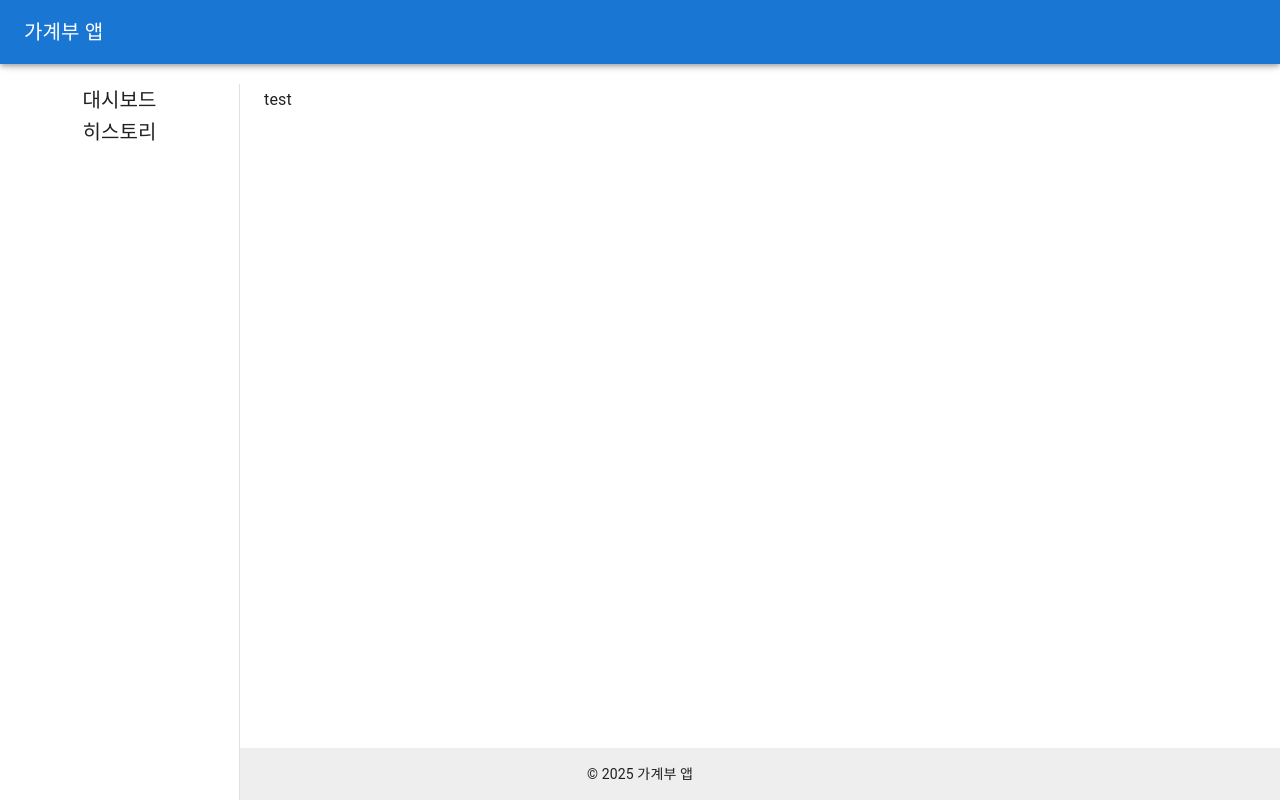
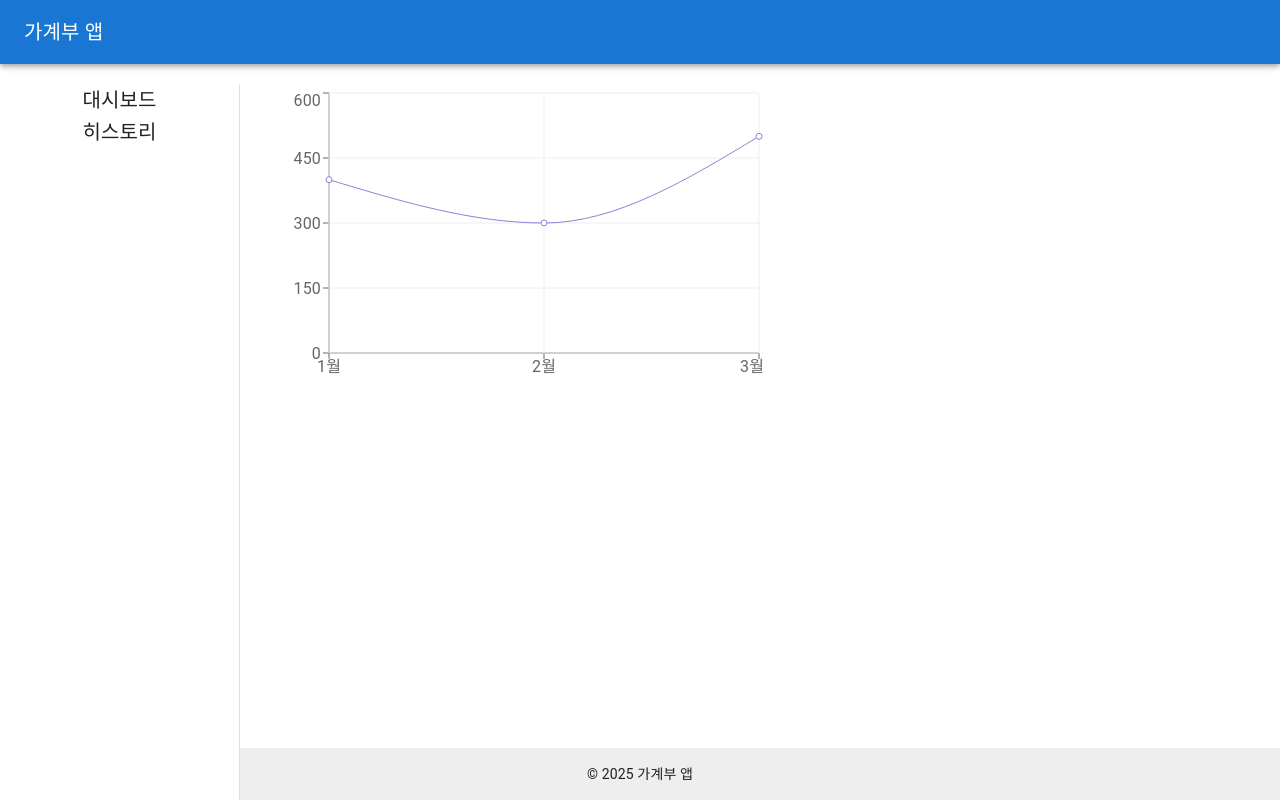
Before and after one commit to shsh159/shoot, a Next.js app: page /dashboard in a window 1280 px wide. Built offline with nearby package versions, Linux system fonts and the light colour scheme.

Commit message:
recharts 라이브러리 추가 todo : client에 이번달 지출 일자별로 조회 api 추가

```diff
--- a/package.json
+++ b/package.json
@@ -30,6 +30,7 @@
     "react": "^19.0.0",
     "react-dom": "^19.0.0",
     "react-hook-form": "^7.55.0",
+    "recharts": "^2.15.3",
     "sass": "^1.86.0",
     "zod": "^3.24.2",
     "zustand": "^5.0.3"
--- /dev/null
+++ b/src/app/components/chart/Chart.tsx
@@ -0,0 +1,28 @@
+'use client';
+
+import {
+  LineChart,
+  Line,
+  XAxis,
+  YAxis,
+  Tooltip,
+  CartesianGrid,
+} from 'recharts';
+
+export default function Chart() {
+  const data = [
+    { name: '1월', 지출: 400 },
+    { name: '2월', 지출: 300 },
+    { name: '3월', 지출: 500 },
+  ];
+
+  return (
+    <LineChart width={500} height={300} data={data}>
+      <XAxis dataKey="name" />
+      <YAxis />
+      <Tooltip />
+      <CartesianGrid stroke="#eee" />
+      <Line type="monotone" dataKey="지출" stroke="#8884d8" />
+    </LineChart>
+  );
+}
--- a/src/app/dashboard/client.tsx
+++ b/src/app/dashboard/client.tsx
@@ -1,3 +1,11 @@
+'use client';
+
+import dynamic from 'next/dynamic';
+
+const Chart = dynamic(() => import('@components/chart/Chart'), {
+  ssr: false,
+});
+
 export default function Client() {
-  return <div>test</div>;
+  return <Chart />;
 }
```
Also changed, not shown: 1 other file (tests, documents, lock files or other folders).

§

#### [REQUIRED WORK]
Copy out all lines of the listing where the word "CartesianGrid" appears.

#### [REPLY TO THE TASK]
+  CartesianGrid,
+      <CartesianGrid stroke="#eee" />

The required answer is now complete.